The Elusive Fix for China’s Budget Crisis

Across China, many local governments are on the brink of bankruptcy. Some cities have reduced salaries for civil servants. Municipal health insurance cuts have sparked street protests.

A central government bailout could save the city from severe budget problems, but China has not turned to property taxes, an obvious option in other countries.

In China, where the government owns land, local governments rarely tax homeowners to support services such as schools. Cities rely instead on selling long-term leases to property developers. Revenues from these land sales have plummeted over the past year.

Last month, China’s central government announced it had finally figured out who owns 790 million apartments and other properties after a decade-long effort involving 100,000 workers. That knowledge means Beijing officials can start a nationwide property tax system. But they are not expected to do so anytime soon. Obstacles range from technical (complex) to economic (hitting homeowners at a sensitive time for the housing market) to political (putting government officials who own many homes at risk). (to be exposed to).

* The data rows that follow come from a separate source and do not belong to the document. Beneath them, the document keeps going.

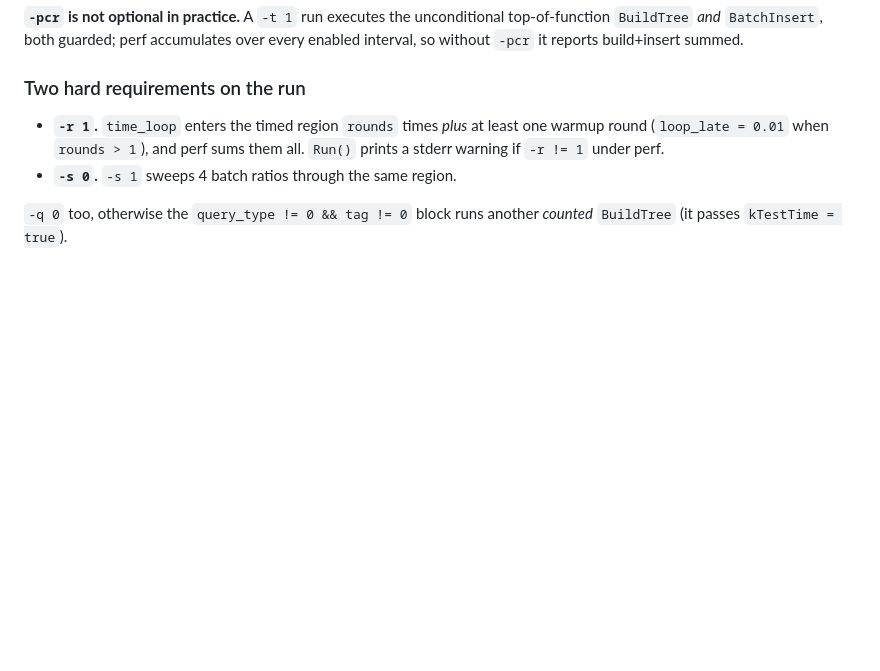
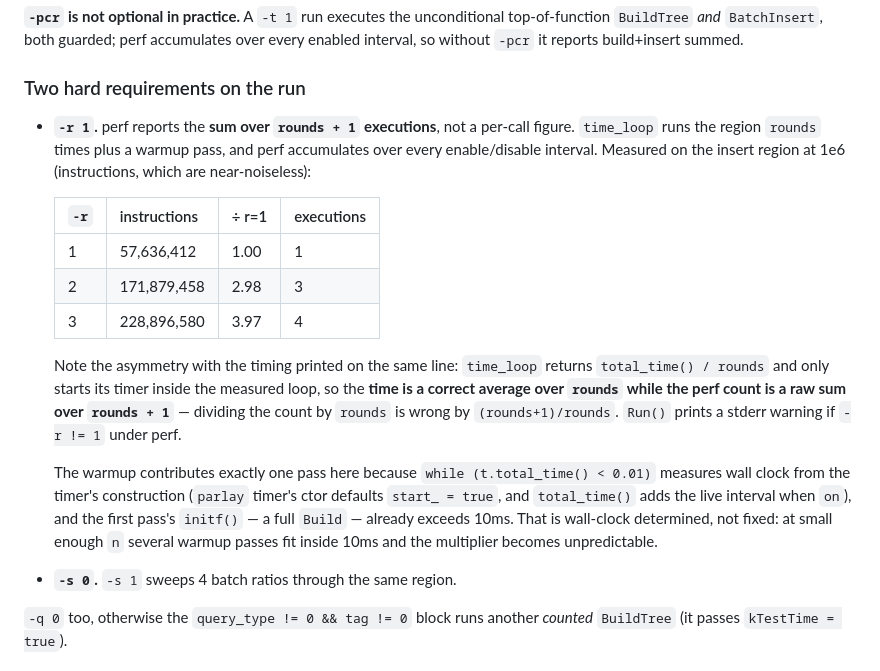
Before and after one commit to ucrparlay/pab-tree, a Markdown page: CLAUDE.md, the part around the change. Rendered like a GitHub page; blank space fills up the shorter version.

Commit message:
docs: perf counts are summed over rounds+1 executions
Measured: -r 2 gives 2.98x the r=1 instruction count, -r 3 gives 3.97x --
time_loop's warmup pass is counted alongside the measured rounds, and perf
accumulates over every enable/disable interval. Records the asymmetry with
time_loop's own average, which correctly divides by rounds.

Co-Authored-By: Claude Opus 5 <noreply@anthropic.com>

```diff
--- a/CLAUDE.md
+++ b/CLAUDE.md
@@ -612,9 +612,29 @@ over every enabled interval, so without `-pcr` it reports build+insert summed.
 
 ### Two hard requirements on the run
 
-- **`-r 1`.** `time_loop` enters the timed region `rounds` times *plus* at least
-  one warmup round (`loop_late = 0.01` when `rounds > 1`), and perf sums them
-  all. `Run()` prints a stderr warning if `-r != 1` under perf.
+- **`-r 1`.** perf reports the **sum over `rounds + 1` executions**, not a
+  per-call figure. `time_loop` runs the region `rounds` times plus a warmup
+  pass, and perf accumulates over every enable/disable interval. Measured on
+  the insert region at 1e6 (instructions, which are near-noiseless):
+
+  | `-r` | instructions | ÷ r=1 | executions |
+  |---|---|---|---|
+  | 1 | 57,636,412 | 1.00 | 1 |
+  | 2 | 171,879,458 | 2.98 | 3 |
+  | 3 | 228,896,580 | 3.97 | 4 |
+
+  Note the asymmetry with the timing printed on the same line: `time_loop`
+  returns `total_time() / rounds` and only starts its timer inside the measured
+  loop, so the **time is a correct average over `rounds` while the perf count is
+  a raw sum over `rounds + 1`** — dividing the count by `rounds` is wrong by
+  `(rounds+1)/rounds`. `Run()` prints a stderr warning if `-r != 1` under perf.
+
+  The warmup contributes exactly one pass here because `while (t.total_time() <
+  0.01)` measures wall clock from the timer's construction (`parlay` timer's
+  ctor defaults `start_ = true`, and `total_time()` adds the live interval when
+  `on`), and the first pass's `initf()` — a full `Build` — already exceeds 10ms.
+  That is wall-clock determined, not fixed: at small enough `n` several warmup
+  passes fit inside 10ms and the multiplier becomes unpredictable.
 - **`-s 0`.** `-s 1` sweeps 4 batch ratios through the same region.
 
 `-q 0` too, otherwise the `query_type != 0 && tag != 0` block runs another
```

The idea of ​​introducing a property tax is not new. The Central Committee of the Communist Party of China, in many respects China’s supreme decision-making body, passed a resolution in 2003 to “impose a unified and standardized property tax on real estate, conditions permitting.”

Many economists support a property tax, especially Lu Ziwei, a former finance minister who remains an intellectual leader among Chinese technocrats. “The property tax is the most suitable local tax and should be introduced on a trial basis as soon as possible after the economy returns to normal growth,” he wrote in February.

The founder of the Chinese Communist Party, Mao Zedong, nationalized China’s land from the 1940s to the 1960s, taking it from wealthy families who suffered numerous casualties and transferring ownership to the state. Since the 1980s, local governments have funded much of the cost of building roads, running schools, and other activities by leasing large portions of their land to developers.

Until last year, land lease sales accounted for 7% of China’s economy.By comparison, the average property tax for 38 advanced democracies from the Organization for Economic Co-operation and Development is 1.9 percent.

The United States is particularly dependent on property taxes. Local authorities collect his 3% of the country’s gross domestic product each year through these taxes, spending much of it on public school costs.

Land lease financing has worked well for China for a long time. But a slow-motion crash in the housing market has caused dozens of developers to default on their bonds. They are struggling to complete their apartment project, much less buy land for their new project.

Proceeds from land sales over the last few decades have allowed China to keep other taxes low. Although China calls itself a socialist country, there are virtually no taxes on investment profits, inheritance and personal property. National and local governments rely on a regressive mix of heavy sales, payroll and business taxes on top of land leases to developers.

Public resistance to the property tax is strong. Apartment owners believe property taxes should be the developer’s responsibility. Developers are already paying the government a lot of money for land to build homes on.

“A common complaint is, ‘We’ve already paid too much for an apartment, so there’s no way to pay property taxes,'” said Shitong Qiao, a law professor at Duke University.

To make matters worse, local officials in charge of formulating real estate taxes have much to lose. A perk of a civil service job, especially in his 1990s, was the chance to buy an apartment for little or nothing.

Some apartments in big cities sell for millions of dollars, and high-ranking local government officials only earn $30,000 or $40,000 a year, so a 1% annual tax could cost them all their income. may be charged. Taxes can also expose the wealth of officials who speculate on land.

The introduction of property taxes could push home prices down during periods of low construction in all but the largest cities. Many homeowners are already worried about losing money on their apartment.

“In small cities, there is a growing need for property taxes to cover the fiscal deficit, but the housing market is also not as strong as in big cities,” said Zhu Ning, a professor at the Shanghai Institute of Advanced Finance.

The central government last year considered whether to introduce an “apartment tax” on China’s largest and most luxurious apartments and houses, two people familiar with China’s economic policymaking said on condition of anonymity.

But the mansion tax is not moving forward because it could undermine the already fragile confidence in the housing market, the officials said.

A long-term option suggested by overseas experts like Professor Qiao is to require apartment owners to start paying taxes when the building’s original land lease expires.

After Mao Zedong’s death, some early land leases expired after only 20 years.

But modern residential land leases are 70 years. Waiting decades to tax many apartments will not help China deal with its current financial crisis.

Jia Kang, a former finance ministry chief researcher who still advises the ministry, said the completion of the real estate registration system meant China was on track to eventually enact a real estate tax. .

“Unified registration of real estate is the most basic prerequisite for optimizing the management of the real estate market,” he said. “It also plays a role in supporting future property taxes.”

Re-U Contributed to research.

Related Articles

Leave a Reply

Your email address will not be published. Required fields are marked *

Back to top button